“I think the origins would be somewhere in New Brunswick,” said Parasram, speaking on a recent episode of TNB’s Behind the Play podcast series. “I think we were driving back from Halifax. We had gone down, my brother and my sister-in-law and I, to surprise my other brother for Christmas. We were driving back in this snow storm. We were definitely in New Brunswick somewhere…going back to Toronto. I just started making weird cow sounds. That became the game. My brother was really trying to focus on driving, but me and my sister-in-law just kept on making various animal sounds, which I’m sure was terrible for him. But then that kind of led to like, ‘okay, but like Trinidadian cow,’ so incorporating regional accents into it. That’s kind of where it started.”
From making cow sounds to pass the time on the long car ride home, to a short story shared at a storyteller’s evening about a time he helped (or didn’t help) deliver a cow, these various elements and several others slowly began to collect and form the foundation for something completely different.
“We had that for a little while and then step by step, we kind of iteratively developed it a little bit more and incorporated other stuff,” said Parasram. “By the time we got to the full production of it, there’s a whole other section of the play that definitely wasn’t there before. It was just a ten minute story to start with.”
Together with co-creators Tom Arthur Davis and Graham Isador, the idea ballooned into a full, 90 minute stage production exploring race, religion, and various cross-cultural connections. The “Hin-dos and Hin-don’ts,” as the play’s description notes, within the intersection of Parasram’s own self-described, “highly hyphenated cultures.”

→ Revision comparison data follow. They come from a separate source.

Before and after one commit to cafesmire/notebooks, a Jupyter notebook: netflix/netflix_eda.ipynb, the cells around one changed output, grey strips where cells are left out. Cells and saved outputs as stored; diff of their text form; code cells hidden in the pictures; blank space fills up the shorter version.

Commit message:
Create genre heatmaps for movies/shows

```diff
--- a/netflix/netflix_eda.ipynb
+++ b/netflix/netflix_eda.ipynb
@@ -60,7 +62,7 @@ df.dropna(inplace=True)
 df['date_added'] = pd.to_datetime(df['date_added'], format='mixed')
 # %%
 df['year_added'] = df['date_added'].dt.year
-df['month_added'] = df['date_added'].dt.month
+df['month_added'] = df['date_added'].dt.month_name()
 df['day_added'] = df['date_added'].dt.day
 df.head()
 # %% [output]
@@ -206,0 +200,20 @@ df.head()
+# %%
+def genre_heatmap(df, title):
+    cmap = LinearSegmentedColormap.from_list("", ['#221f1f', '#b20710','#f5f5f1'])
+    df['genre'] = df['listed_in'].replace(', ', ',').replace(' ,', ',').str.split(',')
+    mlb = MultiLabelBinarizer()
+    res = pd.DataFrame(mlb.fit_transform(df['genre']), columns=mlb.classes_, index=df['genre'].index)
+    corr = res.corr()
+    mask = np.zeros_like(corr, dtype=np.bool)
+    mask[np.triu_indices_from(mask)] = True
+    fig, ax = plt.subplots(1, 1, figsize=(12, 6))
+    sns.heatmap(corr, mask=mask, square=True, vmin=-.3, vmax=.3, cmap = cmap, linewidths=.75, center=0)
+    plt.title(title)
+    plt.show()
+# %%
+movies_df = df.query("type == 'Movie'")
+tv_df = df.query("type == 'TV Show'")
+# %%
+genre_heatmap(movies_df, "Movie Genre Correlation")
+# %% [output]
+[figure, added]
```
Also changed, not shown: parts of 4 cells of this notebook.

Take d Milk, Nah? made its West Coast debut at The Cultch theatre in Vancouver in October 2019 before heading to Ottawa and the National Arts Centre in January 2020. The play was adapted for radio and produced as part of CBC’s PlayMe podcast series and received a Jessie Richardson Critics’ Choice Innovation Award nomination later that same year.
What started as a simple game of Annoy the Driver, continues to gain momentum as an exploration of what it means to be Canadian. In 2021, Take d Milk, Nah? was published by Playwrights Canada Press and was nominated for the Governor General’s Literary Award that same year.
Last fall, TNB joined together with three Nova Scotia-based theatre companies to bring Parasram and his play to the East Coast this spring. The tour began at the end of March with a sold-out performance at Eastern Front Theatre in Dartmouth before moving on to multi-date performances at Antigonish Summer Theatre Festival and Highland Arts Theatre in Cape Breton. The tour wraps up this week with three performances at TNB Open Space Theatre starting tomorrow night with tickets starting at just $5.
April 13 | 7:30 p.m. | Buy tickets
April 14 | 7:30 p.m. | Buy tickets
April 15 | 2 p.m. | Buy tickets
Content Warning: Use of incense, heavy haze, and strobing lights. Some audience interaction, engages topics of racialization, includes (non graphic) descriptions of racial violence, narrative use of racial slurs, as well as descriptions of bovine birthing processes, British Colonialism, consumption of dairy, and liberal use of disputed quotes from Winston Churchill. And a lot of swears.